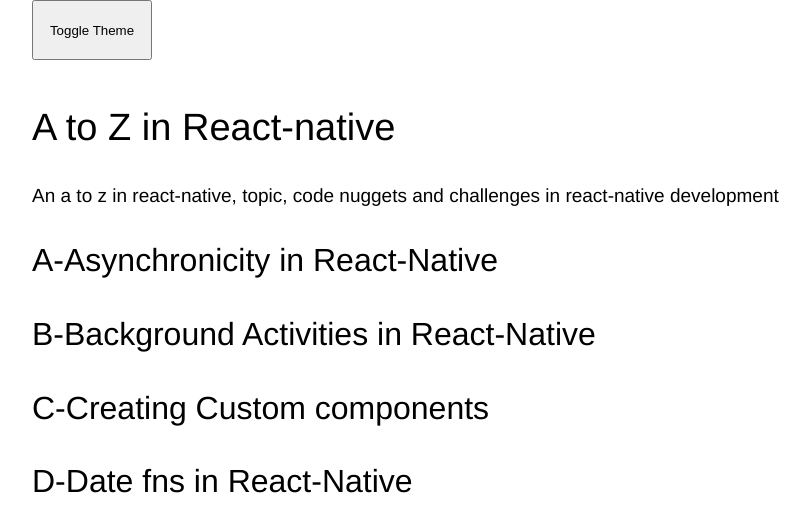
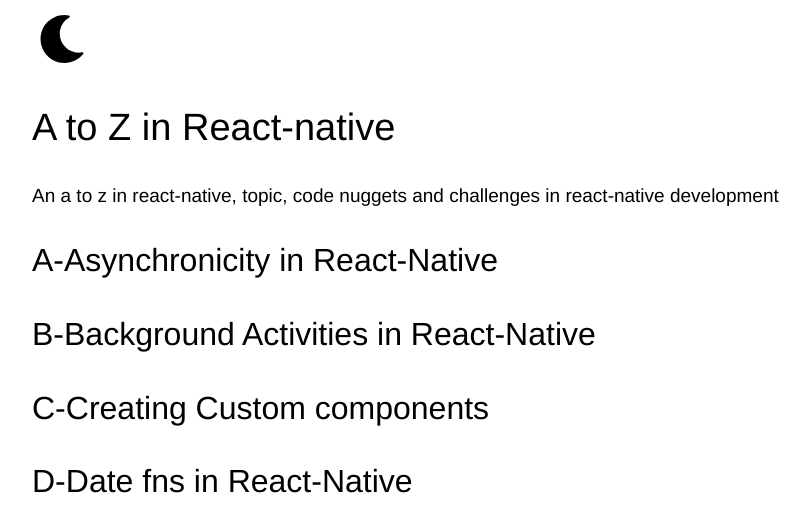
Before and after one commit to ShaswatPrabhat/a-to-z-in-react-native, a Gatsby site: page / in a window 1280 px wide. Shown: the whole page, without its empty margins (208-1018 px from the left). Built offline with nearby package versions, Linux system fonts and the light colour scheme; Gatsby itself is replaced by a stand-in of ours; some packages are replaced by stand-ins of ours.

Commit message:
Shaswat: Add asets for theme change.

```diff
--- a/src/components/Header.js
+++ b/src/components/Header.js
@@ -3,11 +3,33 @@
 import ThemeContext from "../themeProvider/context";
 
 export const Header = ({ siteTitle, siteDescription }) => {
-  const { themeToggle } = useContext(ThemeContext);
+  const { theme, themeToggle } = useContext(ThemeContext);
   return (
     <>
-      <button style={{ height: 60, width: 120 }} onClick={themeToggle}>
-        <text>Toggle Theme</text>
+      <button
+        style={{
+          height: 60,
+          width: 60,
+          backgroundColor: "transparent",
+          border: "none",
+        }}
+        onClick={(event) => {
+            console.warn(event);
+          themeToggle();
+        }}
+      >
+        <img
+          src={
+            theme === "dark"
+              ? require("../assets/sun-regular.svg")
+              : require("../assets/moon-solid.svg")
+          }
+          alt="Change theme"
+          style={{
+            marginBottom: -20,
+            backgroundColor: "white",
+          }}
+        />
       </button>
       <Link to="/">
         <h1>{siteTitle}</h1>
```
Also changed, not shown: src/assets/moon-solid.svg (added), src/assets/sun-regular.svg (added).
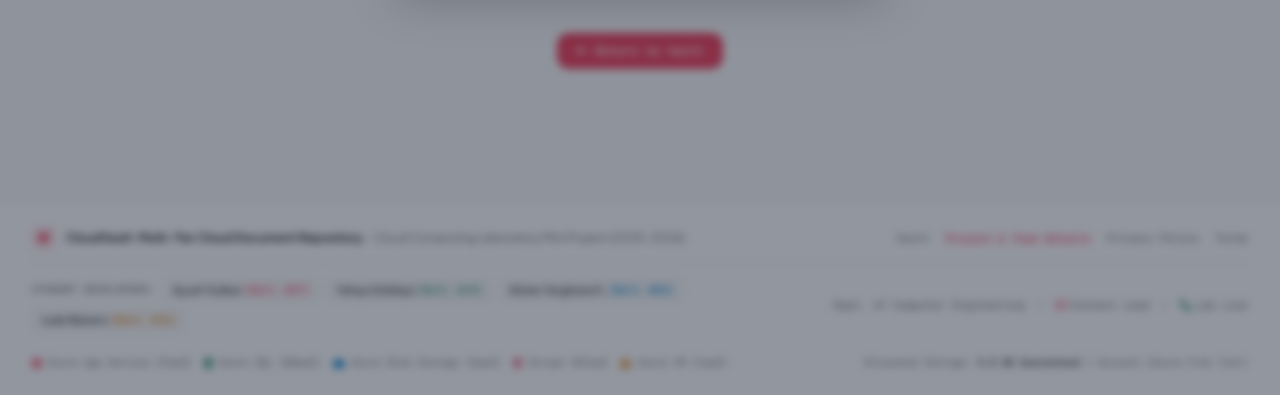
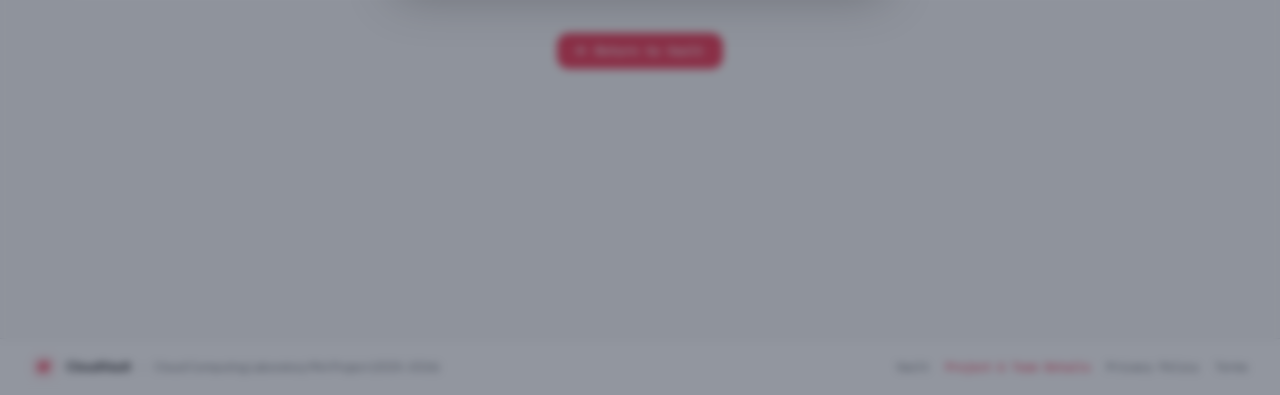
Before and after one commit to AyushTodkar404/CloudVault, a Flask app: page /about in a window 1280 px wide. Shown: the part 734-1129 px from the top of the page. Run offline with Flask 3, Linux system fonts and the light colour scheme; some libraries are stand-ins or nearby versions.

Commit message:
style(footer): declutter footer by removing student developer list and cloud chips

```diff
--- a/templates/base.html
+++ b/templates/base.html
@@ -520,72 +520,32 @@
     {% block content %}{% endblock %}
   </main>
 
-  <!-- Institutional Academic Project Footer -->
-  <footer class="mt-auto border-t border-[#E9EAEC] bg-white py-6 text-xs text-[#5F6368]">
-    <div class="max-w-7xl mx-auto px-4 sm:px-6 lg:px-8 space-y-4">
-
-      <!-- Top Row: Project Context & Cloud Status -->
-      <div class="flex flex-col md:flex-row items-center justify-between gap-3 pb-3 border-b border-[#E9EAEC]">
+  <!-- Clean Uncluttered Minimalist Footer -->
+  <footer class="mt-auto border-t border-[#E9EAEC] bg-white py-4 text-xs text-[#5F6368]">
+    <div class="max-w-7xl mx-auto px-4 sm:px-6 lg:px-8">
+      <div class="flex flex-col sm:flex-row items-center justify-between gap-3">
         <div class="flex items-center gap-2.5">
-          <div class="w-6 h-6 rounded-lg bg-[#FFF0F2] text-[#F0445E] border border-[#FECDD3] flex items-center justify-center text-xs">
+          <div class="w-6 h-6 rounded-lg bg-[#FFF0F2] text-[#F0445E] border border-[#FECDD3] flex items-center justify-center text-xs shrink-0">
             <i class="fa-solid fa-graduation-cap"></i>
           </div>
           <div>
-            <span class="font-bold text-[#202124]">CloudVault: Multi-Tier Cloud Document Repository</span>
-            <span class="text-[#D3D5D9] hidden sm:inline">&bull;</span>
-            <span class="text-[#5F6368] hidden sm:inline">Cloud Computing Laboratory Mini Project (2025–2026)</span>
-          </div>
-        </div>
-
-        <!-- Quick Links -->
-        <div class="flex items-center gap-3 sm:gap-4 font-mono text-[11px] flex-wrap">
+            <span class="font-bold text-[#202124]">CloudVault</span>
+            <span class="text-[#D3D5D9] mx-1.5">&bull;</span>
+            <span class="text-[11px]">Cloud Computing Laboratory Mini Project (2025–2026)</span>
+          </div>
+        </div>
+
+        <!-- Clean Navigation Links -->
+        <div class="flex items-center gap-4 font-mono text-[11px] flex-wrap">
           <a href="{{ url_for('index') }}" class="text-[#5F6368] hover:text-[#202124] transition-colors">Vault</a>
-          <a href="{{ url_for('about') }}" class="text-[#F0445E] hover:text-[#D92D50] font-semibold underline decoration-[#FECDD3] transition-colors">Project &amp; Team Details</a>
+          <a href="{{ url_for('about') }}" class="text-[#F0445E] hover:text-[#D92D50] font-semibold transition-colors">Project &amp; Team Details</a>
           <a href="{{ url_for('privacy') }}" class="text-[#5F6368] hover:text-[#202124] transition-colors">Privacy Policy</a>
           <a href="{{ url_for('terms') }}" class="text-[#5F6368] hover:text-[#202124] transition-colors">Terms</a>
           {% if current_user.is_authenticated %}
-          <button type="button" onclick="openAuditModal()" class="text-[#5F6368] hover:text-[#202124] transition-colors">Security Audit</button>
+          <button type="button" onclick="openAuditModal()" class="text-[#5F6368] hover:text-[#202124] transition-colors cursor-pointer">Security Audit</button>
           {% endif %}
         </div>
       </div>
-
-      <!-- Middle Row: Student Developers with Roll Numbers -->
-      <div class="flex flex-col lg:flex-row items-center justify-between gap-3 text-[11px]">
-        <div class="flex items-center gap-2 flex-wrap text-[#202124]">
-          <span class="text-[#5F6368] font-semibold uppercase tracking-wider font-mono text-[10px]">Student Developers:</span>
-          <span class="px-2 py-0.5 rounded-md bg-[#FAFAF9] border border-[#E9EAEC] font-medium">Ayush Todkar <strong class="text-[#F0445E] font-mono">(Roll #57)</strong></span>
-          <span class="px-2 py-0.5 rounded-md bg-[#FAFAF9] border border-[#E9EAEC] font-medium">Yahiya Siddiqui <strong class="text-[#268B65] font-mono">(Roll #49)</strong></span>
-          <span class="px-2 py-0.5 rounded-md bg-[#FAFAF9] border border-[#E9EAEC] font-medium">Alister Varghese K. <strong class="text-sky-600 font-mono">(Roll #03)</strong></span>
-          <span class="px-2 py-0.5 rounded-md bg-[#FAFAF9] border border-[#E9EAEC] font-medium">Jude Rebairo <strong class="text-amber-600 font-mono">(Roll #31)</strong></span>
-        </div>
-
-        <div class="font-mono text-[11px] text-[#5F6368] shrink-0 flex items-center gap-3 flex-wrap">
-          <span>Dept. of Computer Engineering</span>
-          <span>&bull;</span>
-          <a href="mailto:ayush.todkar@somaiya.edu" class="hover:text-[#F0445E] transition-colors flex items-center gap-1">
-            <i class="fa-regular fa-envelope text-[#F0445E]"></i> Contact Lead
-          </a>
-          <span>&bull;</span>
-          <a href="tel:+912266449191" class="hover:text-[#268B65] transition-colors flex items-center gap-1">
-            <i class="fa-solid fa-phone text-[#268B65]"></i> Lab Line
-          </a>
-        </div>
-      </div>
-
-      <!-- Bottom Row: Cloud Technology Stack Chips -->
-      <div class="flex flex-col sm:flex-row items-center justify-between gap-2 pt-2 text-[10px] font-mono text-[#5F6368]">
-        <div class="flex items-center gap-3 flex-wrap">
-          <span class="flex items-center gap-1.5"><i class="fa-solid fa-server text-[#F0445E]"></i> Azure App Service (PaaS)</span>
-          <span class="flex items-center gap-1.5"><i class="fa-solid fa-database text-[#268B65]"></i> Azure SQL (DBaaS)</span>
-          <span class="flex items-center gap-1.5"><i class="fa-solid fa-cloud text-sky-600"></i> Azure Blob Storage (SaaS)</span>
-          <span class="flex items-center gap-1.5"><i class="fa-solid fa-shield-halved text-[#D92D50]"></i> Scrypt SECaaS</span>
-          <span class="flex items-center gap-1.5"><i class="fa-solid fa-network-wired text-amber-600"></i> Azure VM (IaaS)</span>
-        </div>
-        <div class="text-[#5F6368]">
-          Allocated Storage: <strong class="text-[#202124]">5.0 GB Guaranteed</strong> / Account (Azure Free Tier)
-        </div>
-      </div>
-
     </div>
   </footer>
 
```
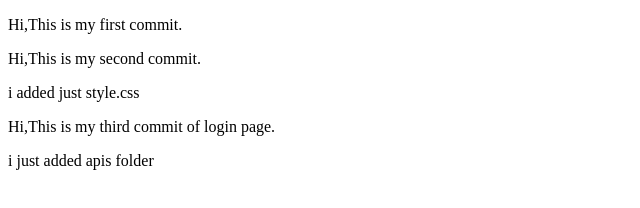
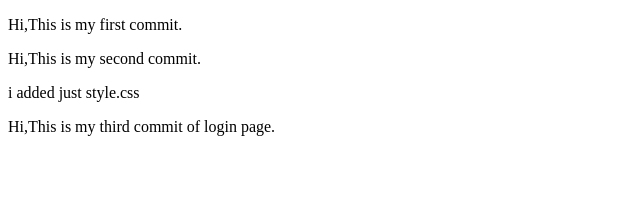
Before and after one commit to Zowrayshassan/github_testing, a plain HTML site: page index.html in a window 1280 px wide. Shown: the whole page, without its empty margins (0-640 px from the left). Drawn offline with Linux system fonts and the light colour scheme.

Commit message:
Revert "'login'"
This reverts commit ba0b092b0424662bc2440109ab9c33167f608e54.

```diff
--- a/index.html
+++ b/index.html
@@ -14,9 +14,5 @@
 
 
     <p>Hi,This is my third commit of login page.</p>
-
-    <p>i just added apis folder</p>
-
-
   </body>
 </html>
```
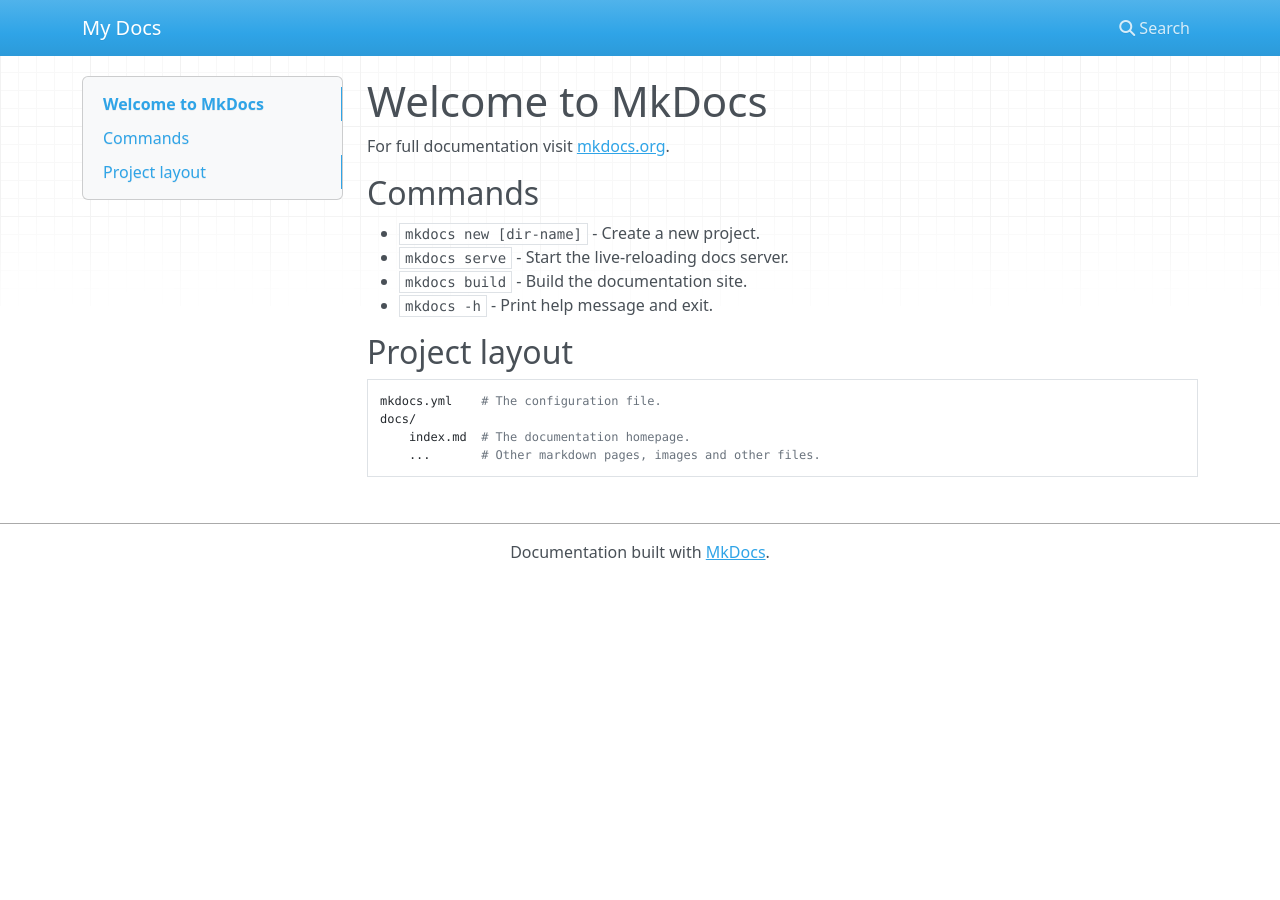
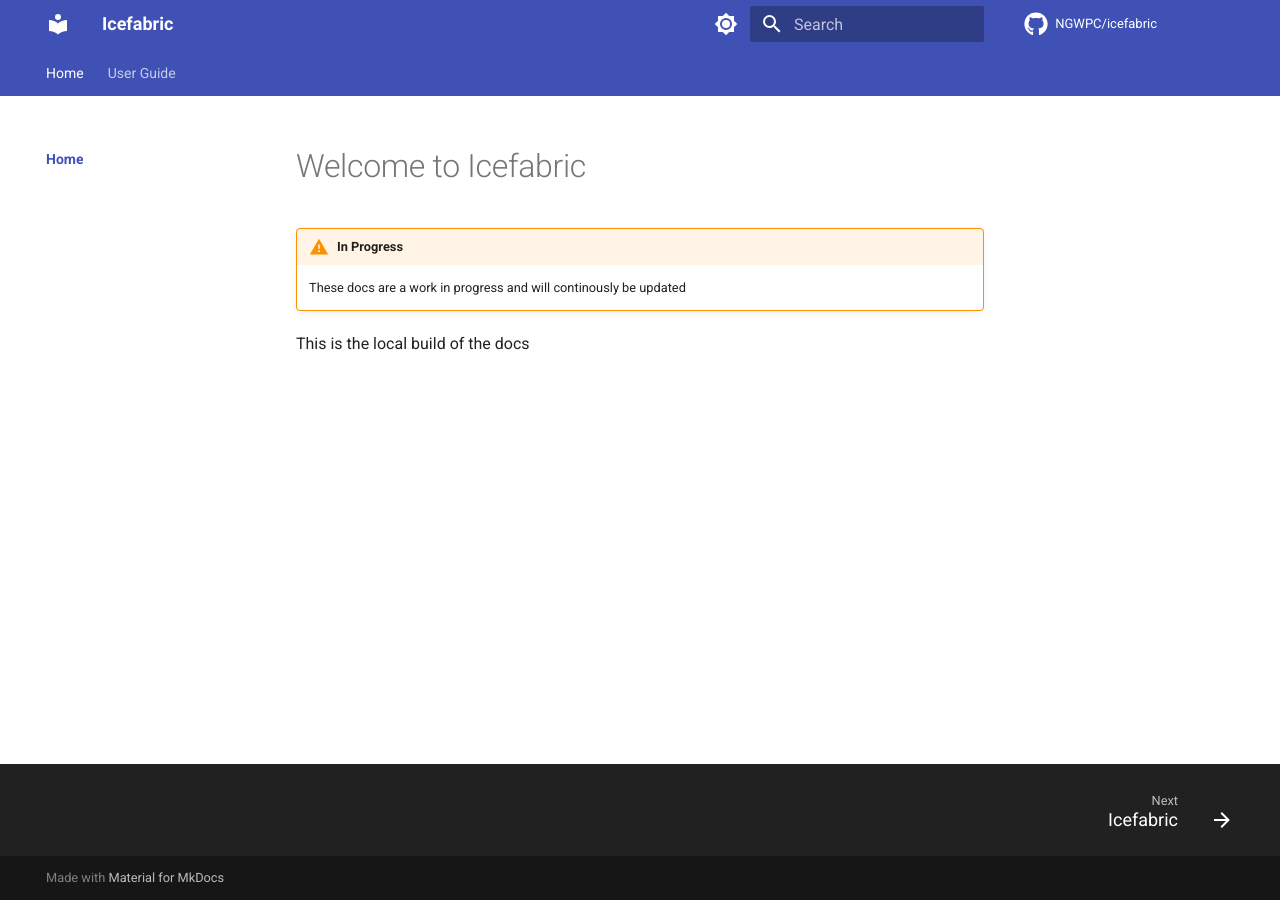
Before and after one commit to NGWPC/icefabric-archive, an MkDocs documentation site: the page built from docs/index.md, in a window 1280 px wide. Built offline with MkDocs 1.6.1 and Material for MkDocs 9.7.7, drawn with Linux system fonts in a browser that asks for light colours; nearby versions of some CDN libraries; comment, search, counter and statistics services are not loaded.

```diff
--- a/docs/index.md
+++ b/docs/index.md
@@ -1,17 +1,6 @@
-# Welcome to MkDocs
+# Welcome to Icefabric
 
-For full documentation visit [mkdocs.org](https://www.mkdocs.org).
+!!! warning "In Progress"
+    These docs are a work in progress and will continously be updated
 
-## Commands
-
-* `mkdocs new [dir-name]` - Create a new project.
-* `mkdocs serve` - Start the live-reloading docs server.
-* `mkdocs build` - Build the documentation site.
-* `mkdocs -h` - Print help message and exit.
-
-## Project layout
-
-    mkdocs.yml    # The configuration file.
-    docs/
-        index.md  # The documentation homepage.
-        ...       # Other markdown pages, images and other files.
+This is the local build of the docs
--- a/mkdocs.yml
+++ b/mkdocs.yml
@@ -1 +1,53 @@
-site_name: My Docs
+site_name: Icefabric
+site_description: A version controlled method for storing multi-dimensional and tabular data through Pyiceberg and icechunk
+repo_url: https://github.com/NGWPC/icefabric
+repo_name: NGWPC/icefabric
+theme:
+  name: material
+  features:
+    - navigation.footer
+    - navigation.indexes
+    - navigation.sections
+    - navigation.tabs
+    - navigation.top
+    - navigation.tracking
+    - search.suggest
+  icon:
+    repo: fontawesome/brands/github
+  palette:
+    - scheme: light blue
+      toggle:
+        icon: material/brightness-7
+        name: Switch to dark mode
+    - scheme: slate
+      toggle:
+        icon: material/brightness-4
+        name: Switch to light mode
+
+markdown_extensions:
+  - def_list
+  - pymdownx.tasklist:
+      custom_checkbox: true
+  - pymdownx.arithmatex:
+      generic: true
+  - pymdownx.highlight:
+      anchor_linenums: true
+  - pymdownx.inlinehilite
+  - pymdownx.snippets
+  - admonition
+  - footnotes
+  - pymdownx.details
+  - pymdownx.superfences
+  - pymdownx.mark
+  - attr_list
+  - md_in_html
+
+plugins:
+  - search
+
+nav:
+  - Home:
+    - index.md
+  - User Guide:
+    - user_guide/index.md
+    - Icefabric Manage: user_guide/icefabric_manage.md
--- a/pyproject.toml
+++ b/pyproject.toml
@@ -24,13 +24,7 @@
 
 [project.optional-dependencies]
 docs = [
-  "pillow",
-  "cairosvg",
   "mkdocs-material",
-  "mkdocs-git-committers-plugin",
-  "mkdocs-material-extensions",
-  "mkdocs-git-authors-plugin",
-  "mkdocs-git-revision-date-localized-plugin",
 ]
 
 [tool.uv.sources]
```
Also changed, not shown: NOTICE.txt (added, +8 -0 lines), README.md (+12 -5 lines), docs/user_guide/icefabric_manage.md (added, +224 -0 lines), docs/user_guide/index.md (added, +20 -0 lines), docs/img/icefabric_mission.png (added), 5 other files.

Description of the task: Only the lines containing the string "pymdownx" are needed; pull them out of the records.

Solution:
+  - pymdownx.tasklist:
+  - pymdownx.arithmatex:
+  - pymdownx.highlight:
+  - pymdownx.inlinehilite
+  - pymdownx.snippets
+  - pymdownx.details
+  - pymdownx.superfences
+  - pymdownx.mark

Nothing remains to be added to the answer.